Stirring our Brew and 3 Little Witches
(Say the first 4 lines with a spooky voice.)
Stirring and stirring and stirring our brew… (Pretend to stir.)
Wooooooo! Woooooo! (Cup hands by mouth.)
Stirring and stirring and stirring our brew… (Stir.)
Wooooooo! Wooooo! (Cup hands by mouth.)
Tip-toe. Tip-toe. BOO! (Pretend to tip-toe.)
(Sing these 4 lines to “Ten Little Indians”)
One little, two little, three little witches. (Hold up 3 fingers.)
Flying over haystacks, flying over ditches. (Fly fingers in the air.)
Slid down the moon and tore their britches! (Hands on pants.)
Hi, ho, Halloween’s here! (Clap hands.)

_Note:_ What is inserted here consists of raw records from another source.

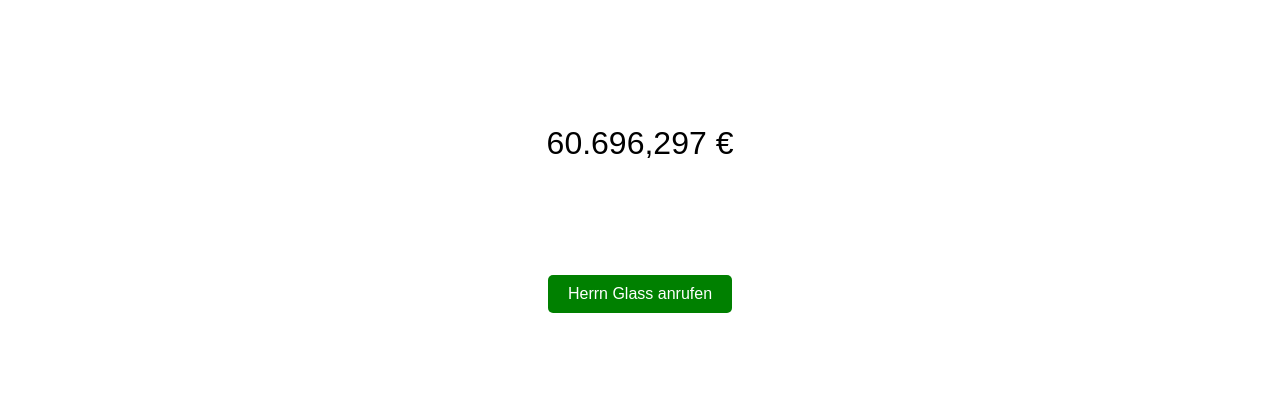
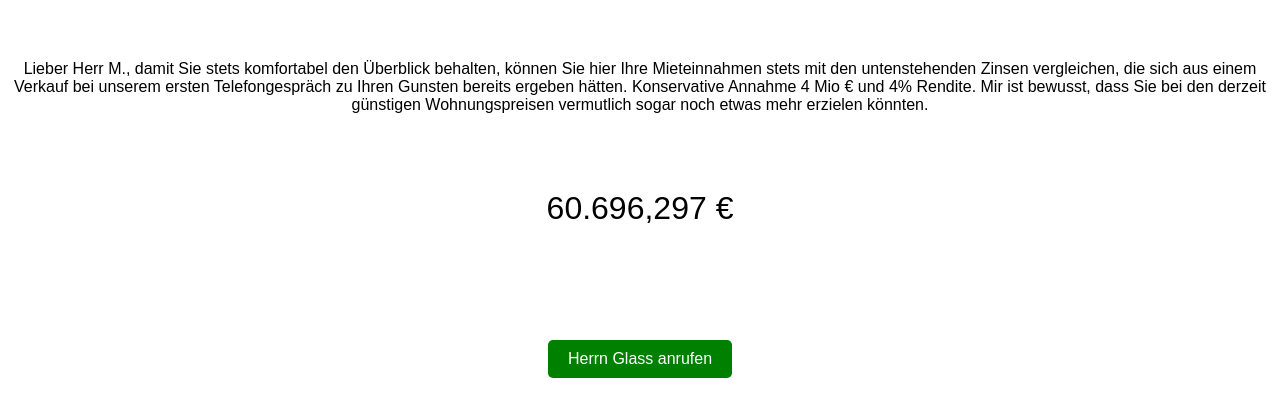
Before and after one commit to Mathias2101/Kersig, a plain HTML site: page index.html in a window 1280 px wide. Shown: the part 189-606 px from the top of the page. Drawn offline with Linux system fonts and the light colour scheme.

Commit message:
Update index.html

```diff
--- a/index.html
+++ b/index.html
@@ -13,8 +13,13 @@
             height: 100vh;
             font-family: Arial, sans-serif;
         }
+        #einleitungstext {
+            margin-bottom: 2cm; /* Abstand von etwa 2 cm zum Zähler */
+            text-align: center;
+            font-size: 1em; /* Grundlegende Schriftgröße, die Anpassung erfolgt im Zähler */
+        }
         #zaehler {
-            font-size: 2em;
+            font-size: 2em; /* Schriftgröße des Zählers */
             margin-bottom: 3cm; /* Abstand von etwa 3 cm zum Button */
         }
         .anruf-button {
@@ -30,11 +35,14 @@
     </style>
 </head>
 <body>
-    <div id="zaehler">80.000,000 €</div>
+    <div id="einleitungstext">
+        Lieber Herr M., damit Sie stets komfortabel den Überblick behalten, können Sie hier Ihre Mieteinnahmen stets mit den untenstehenden Zinsen vergleichen, die sich aus einem Verkauf bei unserem ersten Telefongespräch zu Ihren Gunsten bereits ergeben hätten. Konservative Annahme 4 Mio € und 4% Rendite. Mir ist bewusst, dass Sie bei den derzeit günstigen Wohnungspreisen vermutlich sogar noch etwas mehr erzielen könnten.
+    </div>
+    <div id="zaehler">60.000,000 €</div>
     <!-- Button zum Anrufen von Herrn Glass -->
     <a href="tel:+491602220011" class="anruf-button">Herrn Glass anrufen</a>
     <script>
-        const startBetrag = 1; // Startbetrag in Euro
+        const startBetrag = 1; // Startbetrag in Euro korrigiert auf 1 €
         const jahresZins = 0.04; // Jährlicher Zinsatz
         const kapital = 4000000; // Kapital in Euro
         const sekundenImJahr = 365 * 24 * 60 * 60; // Anzahl der Sekunden in einem Jahr
```
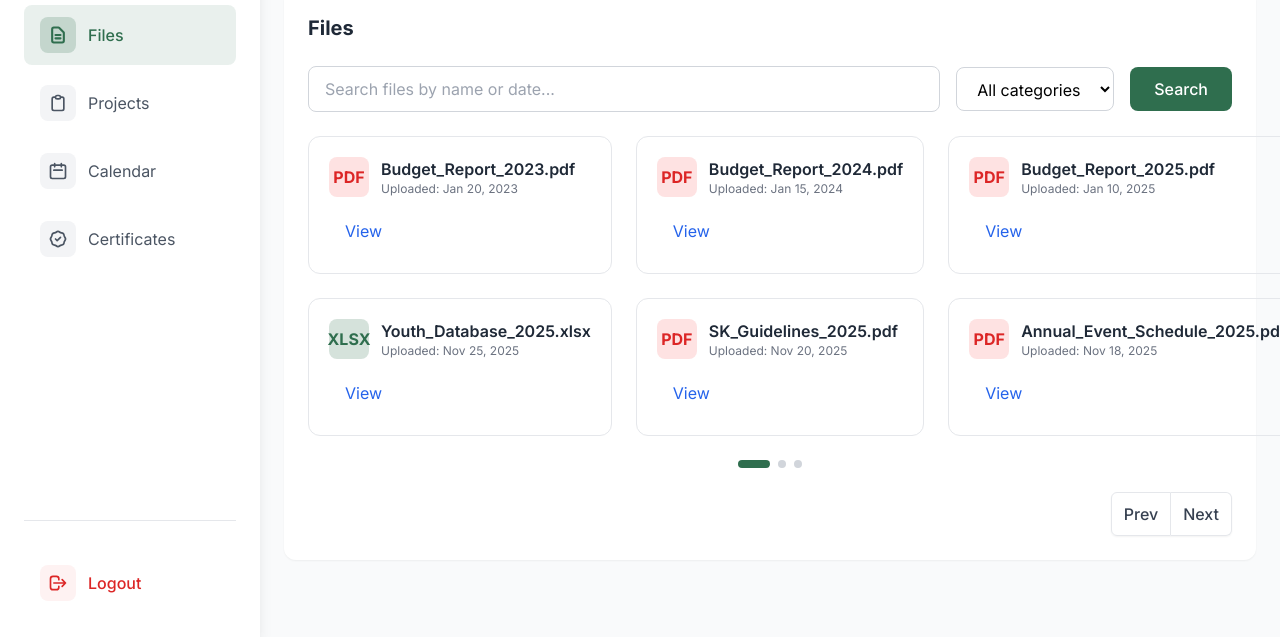
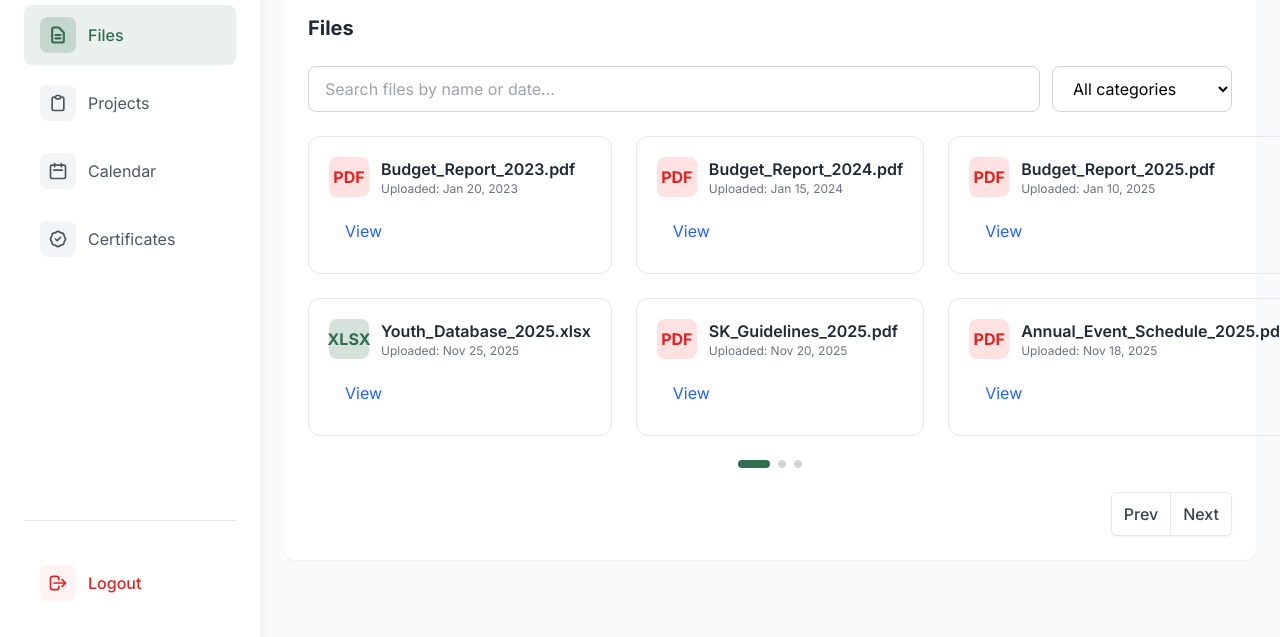
Before and after one commit to zaiddan27/BIMS, a plain HTML site: page youth-files.html in a window 1280 px wide. Shown: the part 163-800 px from the top of the page. Drawn offline with nearby package versions, Linux system fonts and the light colour scheme.

Commit message:
Remove search button from youth-files.html
- Removed manual search button to match sk-files.html behavior
- Changed layout from flex to grid for better responsive behavior
- Search now works automatically on input/change (existing event listeners)
- Improved mobile layout with grid structure

```diff
--- a/youth-files.html
+++ b/youth-files.html
@@ -180,28 +180,22 @@
                 <h3 class="text-xl font-bold text-gray-800">Files</h3>
               </div>
 
-              <!-- Search -->
-              <div class="mb-6 flex items-center gap-4">
+              <!-- Search Bar -->
+              <div class="mb-6 grid grid-cols-1 md:grid-cols-[1fr_auto] gap-3">
                 <input
                   id="fileSearch"
                   type="text"
                   placeholder="Search files by name or date..."
-                  class="flex-1 px-4 py-2.5 border border-gray-300 rounded-lg focus:ring-2 focus:ring-[#3d8b64] focus:border-transparent"
+                  class="w-full px-4 py-2.5 border border-gray-300 rounded-lg focus:ring-2 focus:ring-[#3d8b64] focus:border-transparent"
                 />
                 <select
                   id="filterCategory"
-                  class="px-4 py-2.5 border border-gray-300 rounded-lg bg-white min-w-[150px]"
+                  class="px-4 py-2.5 border border-gray-300 rounded-lg bg-white md:min-w-[180px]"
                 >
                   <option value="">All categories</option>
                   <option value="general">General Files</option>
                   <option value="project">Project Files</option>
                 </select>
-                <button
-                  onclick="filterFiles()"
-                  class="px-6 py-2.5 bg-[#2f6e4e] text-white rounded-lg hover:bg-[#2f6e4e] font-medium"
-                >
-                  Search
-                </button>
               </div>
 
               <!-- Grid -->
```
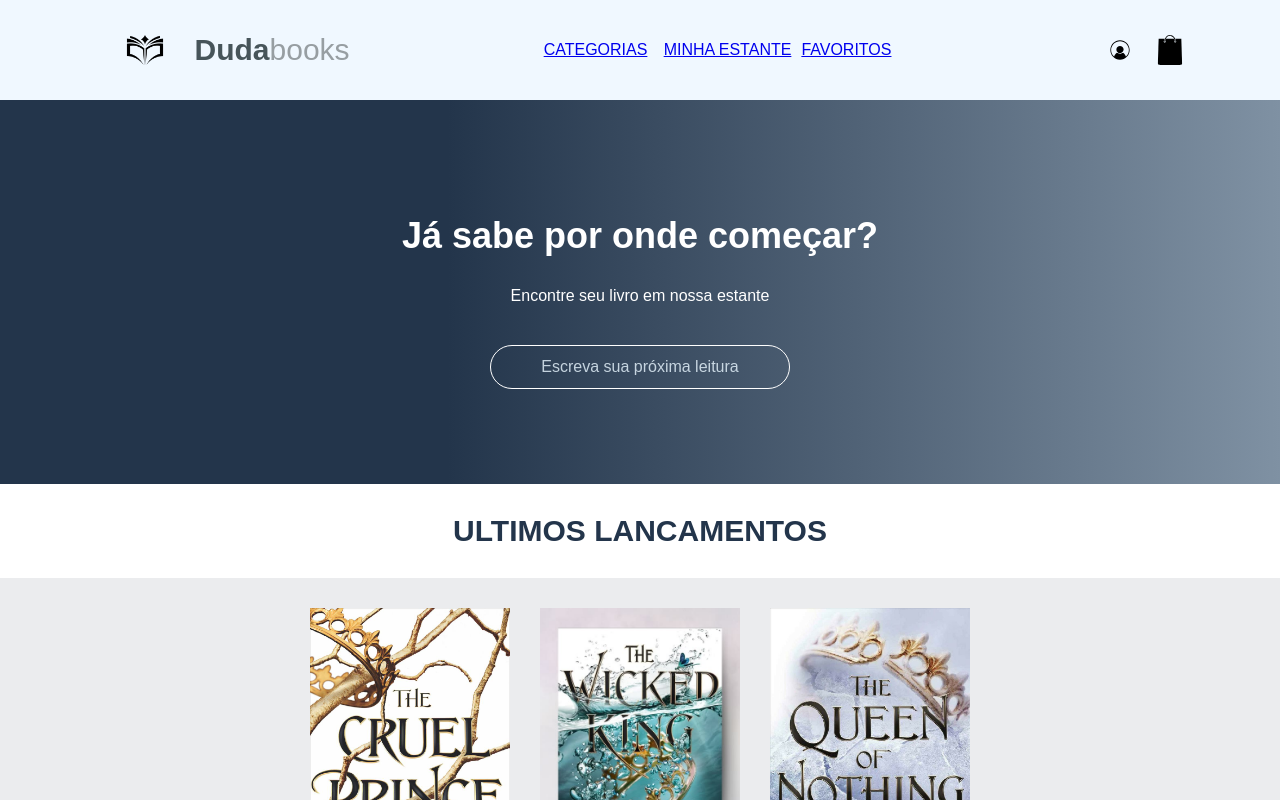
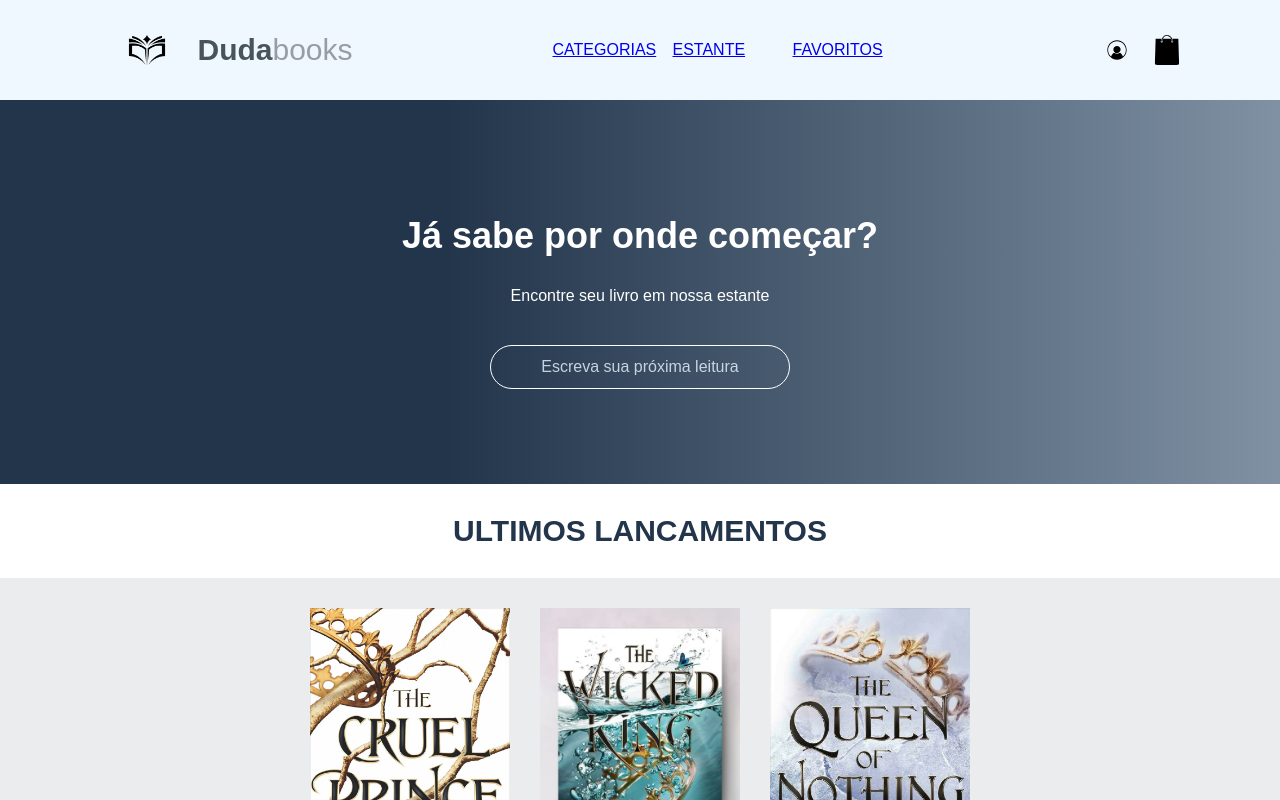
Before and after one commit to DudaVieira7/DudaBooks-reactApp, a React (Vite) app: page / in a window 1280 px wide. Shown: the top 800 px of the page. Built offline with nearby package versions, Linux system fonts and the light colour scheme.

Commit message:
feat(header): map navigation options to matching routes

```diff
--- a/src/assets/componentes/OpcoesHeader/OpcoesHeader.jsx
+++ b/src/assets/componentes/OpcoesHeader/OpcoesHeader.jsx
@@ -21,13 +21,13 @@ const Opcao = styled.li`
 
 `
 
-const textoOpcoes = ['CATEGORIAS', 'MINHA ESTANTE', 'FAVORITOS'];
+const textoOpcoes = ['CATEGORIAS', 'ESTANTE', 'FAVORITOS'];
 
 function OpcoesHeader() {
   return (
         <Opcoes>
           {textoOpcoes.map((texto) => (
-          <Link to={'/favoritos'}><Opcao><p>{texto}</p></Opcao></Link>
+          <Link to={`/${texto.toLowerCase()}`}><Opcao><p>{texto}</p></Opcao></Link>
           ))}
         </Opcoes>
   )
```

My children used to LOVE to act out this song. You can make broomsticks by rolling up several sheets of newspaper lengthwise. Tape. Cut half way down and then ruffle like a broom.
Make a list of silly things children suggest to put in witch’s brew. Are witches real or pretend. Make a T-Chart of things that are real and things that are pretend.
How about a little witch’s stew for snack. You will need 5 lunch sacks, 1 large bowl, Cheerios, pretzel sticks, fish crackers, raisins, M & M’s, ice cream cones. Write “frog eyes” on one sack and fill with Cheerios. Write “salted bones” on the second sack and fill with pretzel sticks. Write “dead fish” on the third sack and fill with fish crackers. Write “toad eyes” on the fourth sack and fill with raisins. Write “lizard gizzards” on the fifth sack and fill with M&M’s. Place the large bowl on the floor and make up a story about collecting all the items for your witch’s stew. One at a time let children come up and dump the contents in the bowl. Stir with a spoon as you sing the above song. Serve in ice cream cones. (Hint! You can substitute peanuts, miniature marshmallows, or other snack foods for any of the ingredients.)
Trace around children’s hands and feet on white paper. Glue to black construction paper and let children add details.
Halloween is a good time to talk about things that are real and things that are pretend. It’s also helpful to talk about things that scare us. I always talk about things that scare me, and that usually encourages the children to open up and talk about things that scare them. Everybody’s afraid of something, and that’s O.K. Make a class book called “Scary Things” where each child draws their fears and dictates or writes a story about them.